▶ [DESCRIPTION OF THE TASK]
With the pictures left out, restate every entry word for word.

SOURCE MATERIAL Block Start

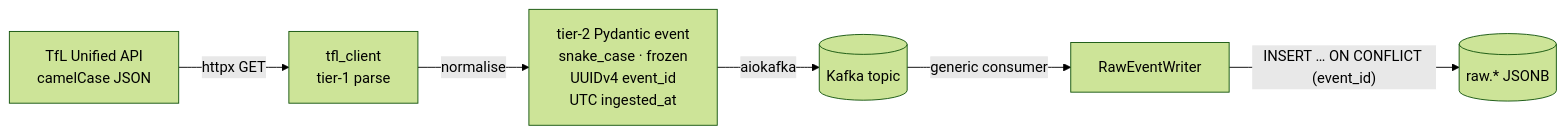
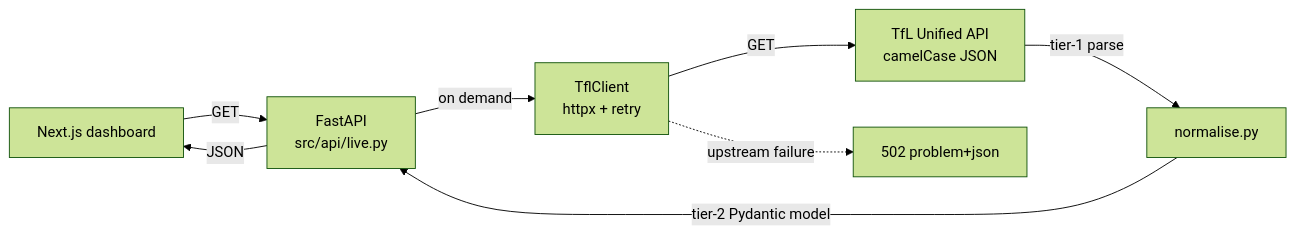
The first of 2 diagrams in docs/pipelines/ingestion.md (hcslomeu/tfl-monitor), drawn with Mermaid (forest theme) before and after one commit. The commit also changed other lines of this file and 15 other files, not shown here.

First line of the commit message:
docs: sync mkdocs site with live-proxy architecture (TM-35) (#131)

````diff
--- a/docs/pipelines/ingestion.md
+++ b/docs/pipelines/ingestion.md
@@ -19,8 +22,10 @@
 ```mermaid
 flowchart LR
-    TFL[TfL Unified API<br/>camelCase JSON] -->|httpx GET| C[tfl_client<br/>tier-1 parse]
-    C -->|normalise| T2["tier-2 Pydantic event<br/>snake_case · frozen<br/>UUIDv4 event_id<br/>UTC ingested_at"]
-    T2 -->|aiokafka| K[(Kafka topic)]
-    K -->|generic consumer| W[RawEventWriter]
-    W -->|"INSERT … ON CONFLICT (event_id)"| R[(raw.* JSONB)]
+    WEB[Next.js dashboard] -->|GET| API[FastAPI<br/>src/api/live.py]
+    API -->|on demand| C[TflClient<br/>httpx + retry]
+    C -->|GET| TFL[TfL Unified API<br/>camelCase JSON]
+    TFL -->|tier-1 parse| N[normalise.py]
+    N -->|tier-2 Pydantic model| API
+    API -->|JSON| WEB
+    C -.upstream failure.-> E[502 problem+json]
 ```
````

SOURCE MATERIAL Block End

▶ [FINISHED TASK]
The first of 2 diagrams in docs/pipelines/ingestion.md (hcslomeu/tfl-monitor), drawn with Mermaid (forest theme) before and after one commit. The commit also changed other lines of this file and 15 other files, not shown here.

First line of the commit message:
docs: sync mkdocs site with live-proxy architecture (TM-35) (#131)

````diff
--- a/docs/pipelines/ingestion.md
+++ b/docs/pipelines/ingestion.md
@@ -19,8 +22,10 @@
 ```mermaid
 flowchart LR
-    TFL[TfL Unified API<br/>camelCase JSON] -->|httpx GET| C[tfl_client<br/>tier-1 parse]
-    C -->|normalise| T2["tier-2 Pydantic event<br/>snake_case · frozen<br/>UUIDv4 event_id<br/>UTC ingested_at"]
-    T2 -->|aiokafka| K[(Kafka topic)]
-    K -->|generic consumer| W[RawEventWriter]
-    W -->|"INSERT … ON CONFLICT (event_id)"| R[(raw.* JSONB)]
+    WEB[Next.js dashboard] -->|GET| API[FastAPI<br/>src/api/live.py]
+    API -->|on demand| C[TflClient<br/>httpx + retry]
+    C -->|GET| TFL[TfL Unified API<br/>camelCase JSON]
+    TFL -->|tier-1 parse| N[normalise.py]
+    N -->|tier-2 Pydantic model| API
+    API -->|JSON| WEB
+    C -.upstream failure.-> E[502 problem+json]
 ```
````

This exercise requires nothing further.